Despite this, a member of Navalny's team told CNN that the water bottle was not necessarily the item used to poison the Kremlin critic, suggesting the substance could have been placed on a different object.
"As we understand, the bottle was not the source of this poisonous substance but more likely as he drank from it ... his mouth ... left traces of [the poison] on the bottle," Georgy Alburov, who works at Navalny's Anti-Corruption Foundation, said.
"We are guided by what the experts have said, which is that there was a small amount [of the substance], most likely just a trace of it [on the bottle]," he added.
The German government has said Navalny was poisoned with a chemical agent from the Novichok group, a conclusion supported by two other labs in France and Sweden.
Navalny fell ill on August 20, on a flight from Tomsk to Moscow. Alburov said he had remained in the Siberian city with several colleagues for an extra day to finish an investigative report on a local official.
He said news of Navalny's condition reached the group while they were having breakfast in the hotel, and that he and his colleagues then managed to get access to the Kremlin critic's room to collect his personal items before it was cleaned.
"Just knowing the political history of Russia and knowing the state of Alexey's health, it could not have been anything else but poisoning," Alburov said.
"So our first thought was that we must preserve the maximum of what could have something to do with the poisoning, specifically items from his room," he added.
"We put everything into plastic bags and sealed them, so no one would get hurt in case there was indeed some poison on them and so that nothing else could get inside."
Alburov told CNN that local police in Tomsk displayed "special interest" in the water bottles and tried to confiscate them.
"When the police questioned us, they were especially interested in the water bottles, weirdly, even though we took a lot of other items," he said.
When asked to comment, Tomsk police did not comment on the matter and referred CNN to the main directorate of the Russian Interior Ministry, which has not yet responded to CNN's query.
The Kremlin has previously said it "sees no reason" to blame the Russian state for the attack or to launch a criminal probe into the matter.
The German foreign ministry refused to directly comment on the matter when contacted by CNN Thursday.
Alburov added that Navalny's team requested access to hotel CCTV footage but learned that it had been confiscated by the police.

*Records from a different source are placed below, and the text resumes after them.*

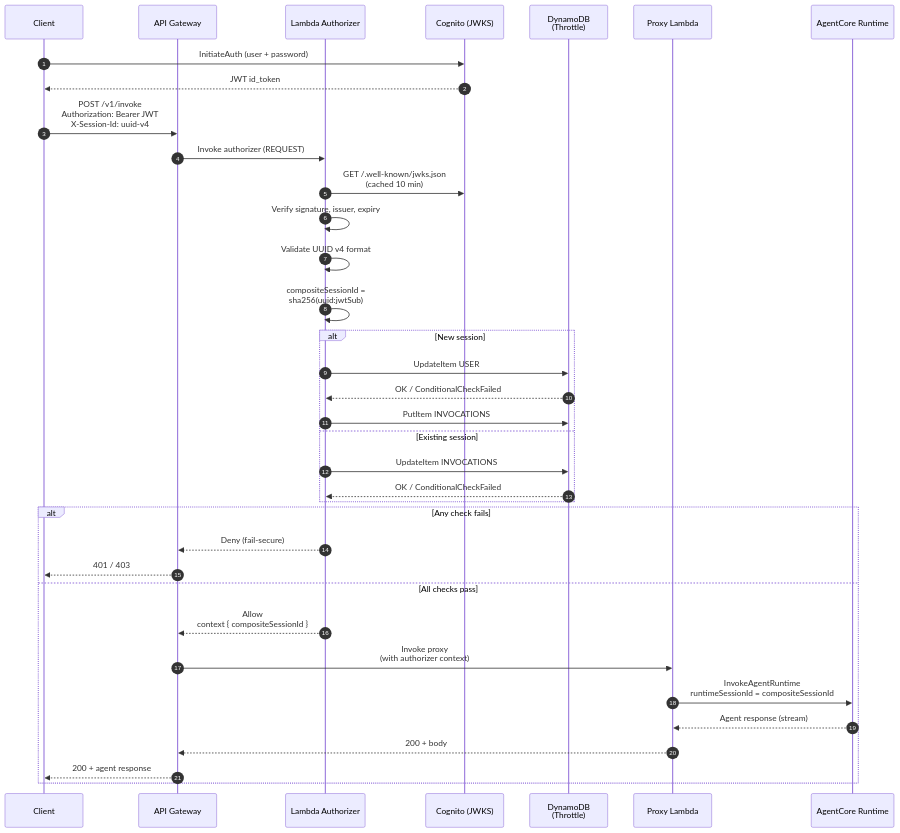
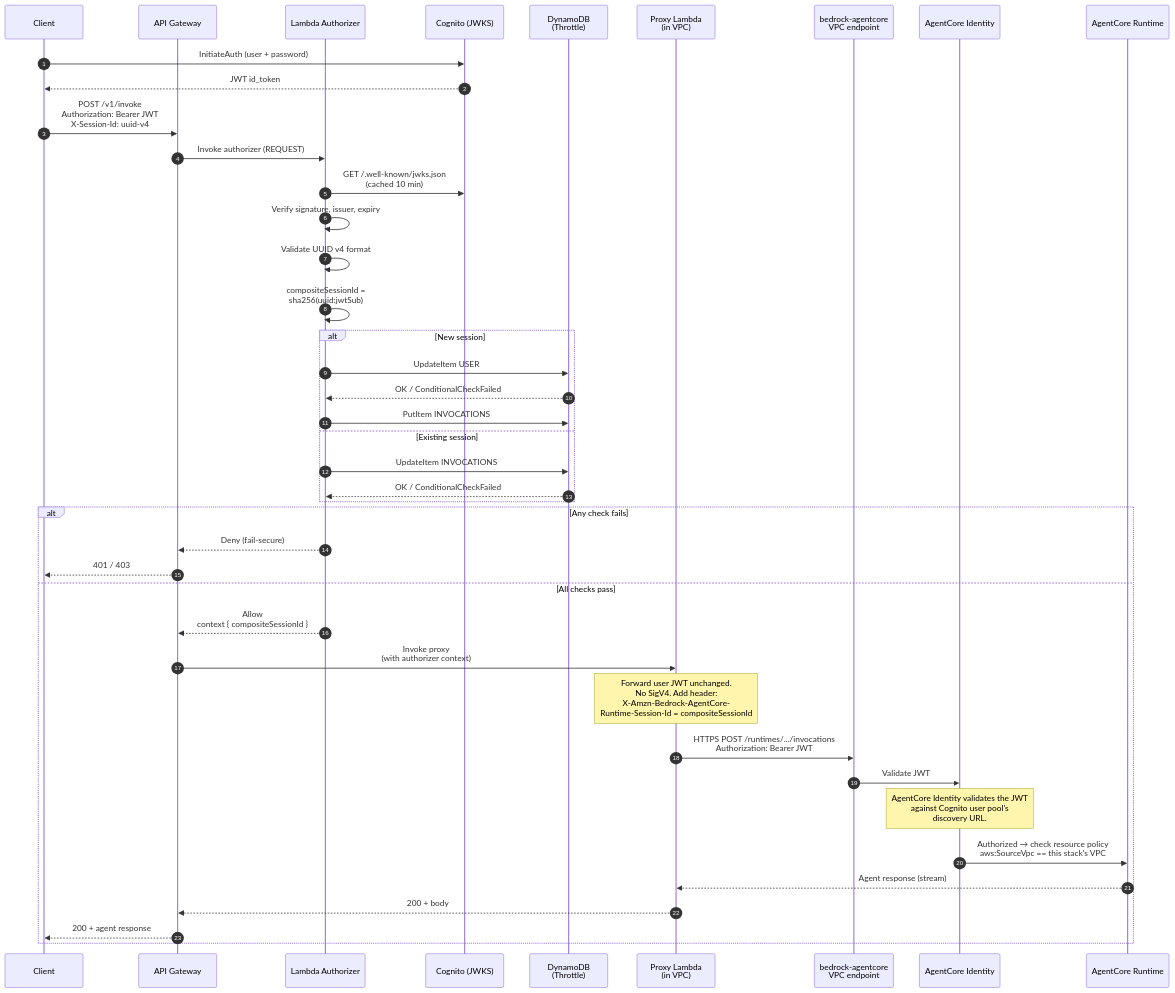
One commit to aws-samples/sample-expose-agentcore-via-api-gateway changed the diagram in README.md. Above: the diagram before and after it, drawn with Mermaid. The commit also changed other lines of this file and 1 other file, not shown here.

First line of the commit message:
Update README and test-agent-direct.ts for OAuth-inbound

````diff
--- a/README.md
+++ b/README.md
@@ -13,42 +13,48 @@
 ```mermaid
 sequenceDiagram
     autonumber
     participant C as Client
     participant G as API Gateway
     participant A as Lambda Authorizer
     participant K as Cognito (JWKS)
     participant D as DynamoDB<br/>(Throttle)
-    participant P as Proxy Lambda
+    participant P as Proxy Lambda<br/>(in VPC)
+    participant V as bedrock-agentcore<br/>VPC endpoint
+    participant I as AgentCore Identity
     participant R as AgentCore Runtime
 
     C->>K: InitiateAuth (user + password)
     K-->>C: JWT id_token
     C->>G: POST /v1/invoke<br/>Authorization: Bearer JWT<br/>X-Session-Id: uuid-v4
     G->>A: Invoke authorizer (REQUEST)
 
     A->>K: GET /.well-known/jwks.json<br/>(cached 10 min)
     A->>A: Verify signature, issuer, expiry
     A->>A: Validate UUID v4 format
     A->>A: compositeSessionId =<br/>sha256(uuid:jwtSub)
 
     alt New session
         A->>D: UpdateItem USER#sub<br/>condition: sessionCount < MAX
         D-->>A: OK / ConditionalCheckFailed
         A->>D: PutItem INVOCATIONS#hash<br/>counter = 1
     else Existing session
         A->>D: UpdateItem INVOCATIONS#hash<br/>condition: invocationCount < MAX
         D-->>A: OK / ConditionalCheckFailed
     end
 
     alt Any check fails
         A-->>G: Deny (fail-secure)
         G-->>C: 401 / 403
     else All checks pass
         A-->>G: Allow<br/>context { compositeSessionId }
         G->>P: Invoke proxy<br/>(with authorizer context)
-        P->>R: InvokeAgentRuntime<br/>runtimeSessionId = compositeSessionId
+        Note over P: Forward user JWT unchanged.<br/>No SigV4. Add header:<br/>X-Amzn-Bedrock-AgentCore-<br/>Runtime-Session-Id = compositeSessionId
+        P->>V: HTTPS POST /runtimes/.../invocations<br/>Authorization: Bearer JWT
+        V->>I: Validate JWT
+        Note over I: AgentCore Identity validates the JWT<br/>against Cognito user pool's<br/>discovery URL.
+        I->>R: Authorized → check resource policy<br/>aws:SourceVpc == this stack's VPC
         R-->>P: Agent response (stream)
         P-->>G: 200 + body
         G-->>C: 200 + agent response
     end
 ```
````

The bottles were then taken to Germany in the same medevac plane which was used to evacuate Navalny from Omsk, where his plane made an urgent landing, to Berlin's Charite Hospital on August 22, where he remains.
"Two weeks later, it was on the bottle from Tomsk that the German laboratory found traces of Novichok," Navalny's team said on Instagram Thursday. "And then two more laboratories that took tests from Alexey confirmed that Navalny was poisoned by it [Novichok].
"Now we understand: this was done before he left his room to go to the airport," the aides said Thursday.
The Organisation for the Prohibition of Chemical Weapons (OPCW), which is assisting German authorities in the case, said Thursday it was also running tests on samples collected from Navalny.
Novichok agents are both lethal and highly unusual, so much so that that very few scientists outside of Russia have any real experience in dealing with them, raising questions about Moscow's role in the poisoning.
Novichok was also used in a March 2018 attack on former Russian spy Sergei Skripal in the English city of Salisbury.
On Tuesday Russia said it had "eliminated" all warfare agents, including Novichok, according to state news agency TASS which cited the director of Russia's foreign intelligence service (SVR) Sergei Naryshkin.
"[The warfare agents] were eliminated in accordance with [OPCW] procedures and rules which was properly documented. Any speculation Russia still produces or keeps in stock the old reserves of chemical warfare agents are disinformation, of course," Naryshkin said, according to TASS.
Naryshkin added that no poisonous substances "were detected in Navalny's body" when the opposition leader left Russia for Germany. The Kremlin has denied any involvement in the incident.
The anti-corruption activist's condition is slowly improving in Berlin, where doctors have weaned him off mechanical ventilation.
Navalny posted a photograph of himself sitting up in a hospital bed and surrounded by his family on September 15.
In his first direct message after his hospitalization, Navalny said he was now breathing on his own without medical support.
"Hi, this is Navalny," the politician wrote in the caption.
"I miss you. I still can hardly do anything, but yesterday I was able to breathe on my own for the whole day. Just myself. I did not use any outside help, not even the simplest valve in my throat."
On Monday, the hospital said Navalny was able to leave his bed for short periods of time.
Navalny intends to return to Russia following his recovery, his spokesperson told CNN on Monday.
An earlier version of this story incorrectly described the video statement from Alexey Navalny's aides. They did not say he was made ill by drinking from the water bottle but said traces of Novichok were found on it.